Problem to work on — Everything in the data that follows should be given again verbatim, except the images.

##########

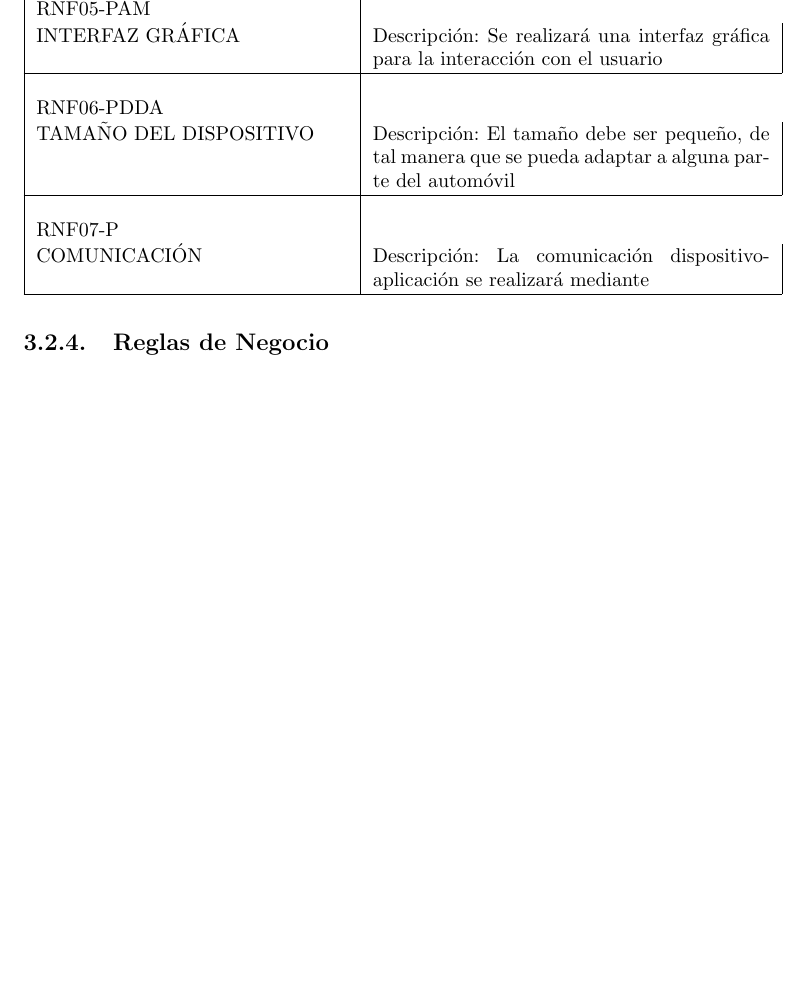
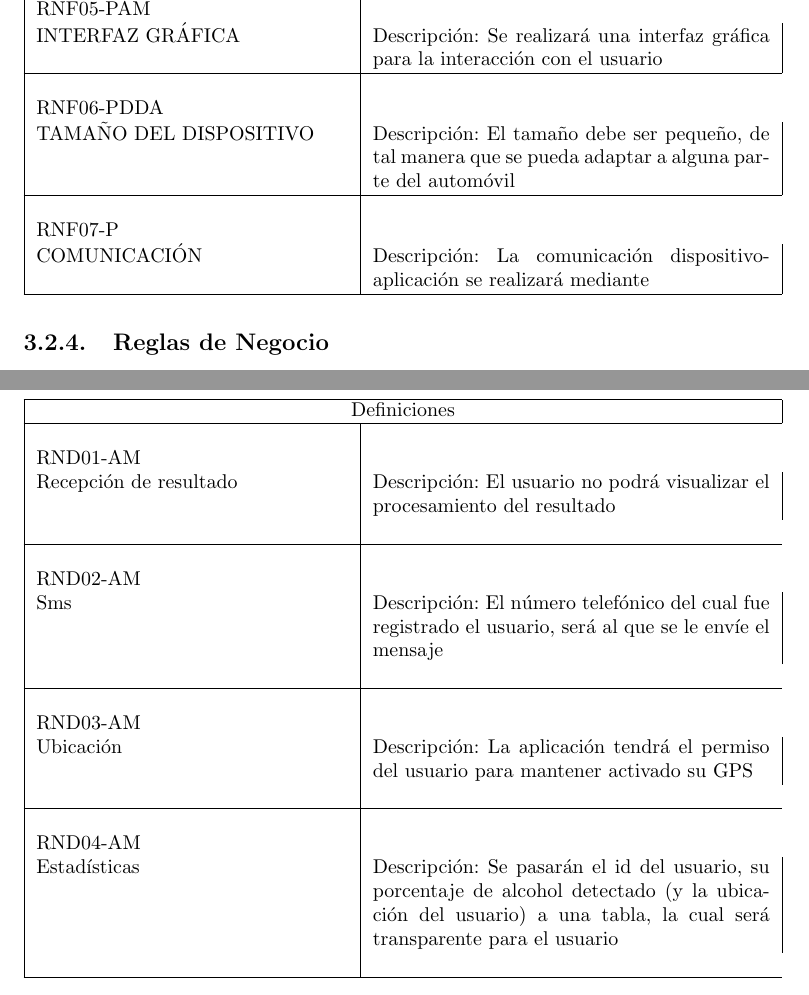
Before and after one commit to Pollaso/MobileApp-2016-B030, a LaTeX thesis (Documentation/Tesis/principal.tex, which reads Documentation/Tesis/Capitulo3/reglas_de_negocio.tex): part of page 19 of 22 before the commit and two parts of pages 19 and 20 of 24 after it, the two joined at a grey line, cut so that both start at the same text, the shorter picture padded with empty space. Compiled offline with pdfLaTeX.

Commit message:
Update reglas_de_negocio.tex

```diff
--- a/Documentation/Tesis/Capitulo3/reglas_de_negocio.tex
+++ b/Documentation/Tesis/Capitulo3/reglas_de_negocio.tex
@@ -1 +1,13 @@
 \subsection{Reglas de Negocio}
+
+
+  \begin{center}
+   \begin{tabular}[b]{| p{5.5cm} | p{7cm} |}
+     \hline
+     \multicolumn{2}{|c|}{Definiciones} \\ \hline
+    \\ RND01-AM \\ Recepción de resultado & Descripción: El usuario no podrá visualizar el procesamiento del resultado \\ \\ \hline
+    \\ RND02-AM \\ Sms & Descripción: El número telefónico del cual fue registrado el usuario, será al que se le envíe el mensaje \\ \\ \hline
+    \\ RND03-AM \\ Ubicación & Descripción: La aplicación tendrá el permiso del usuario para mantener activado su GPS \\ \\ \hline
+    \\ RND04-AM \\ Estadísticas & Descripción: Se pasarán el id del usuario, su porcentaje de alcohol detectado (y la ubicación del usuario) a una tabla, la cual será transparente para el usuario \\ \\ \hline
+   \end{tabular}
+ \end{center}
@@ -1,0 +27 @@
+ \end{center}
```
Also changed, not shown: Documentation/Tesis/Capitulo3/reglas_de_negocio.tex (13 more changed lines).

##########

Answer to this task —
Before and after one commit to Pollaso/MobileApp-2016-B030, a LaTeX thesis (Documentation/Tesis/principal.tex, which reads Documentation/Tesis/Capitulo3/reglas_de_negocio.tex): part of page 19 of 22 before the commit and two parts of pages 19 and 20 of 24 after it, the two joined at a grey line, cut so that both start at the same text, the shorter picture padded with empty space. Compiled offline with pdfLaTeX.

Commit message:
Update reglas_de_negocio.tex

```diff
--- a/Documentation/Tesis/Capitulo3/reglas_de_negocio.tex
+++ b/Documentation/Tesis/Capitulo3/reglas_de_negocio.tex
@@ -1 +1,13 @@
 \subsection{Reglas de Negocio}
+
+
+  \begin{center}
+   \begin{tabular}[b]{| p{5.5cm} | p{7cm} |}
+     \hline
+     \multicolumn{2}{|c|}{Definiciones} \\ \hline
+    \\ RND01-AM \\ Recepción de resultado & Descripción: El usuario no podrá visualizar el procesamiento del resultado \\ \\ \hline
+    \\ RND02-AM \\ Sms & Descripción: El número telefónico del cual fue registrado el usuario, será al que se le envíe el mensaje \\ \\ \hline
+    \\ RND03-AM \\ Ubicación & Descripción: La aplicación tendrá el permiso del usuario para mantener activado su GPS \\ \\ \hline
+    \\ RND04-AM \\ Estadísticas & Descripción: Se pasarán el id del usuario, su porcentaje de alcohol detectado (y la ubicación del usuario) a una tabla, la cual será transparente para el usuario \\ \\ \hline
+   \end{tabular}
+ \end{center}
@@ -1,0 +27 @@
+ \end{center}
```
Also changed, not shown: Documentation/Tesis/Capitulo3/reglas_de_negocio.tex (13 more changed lines).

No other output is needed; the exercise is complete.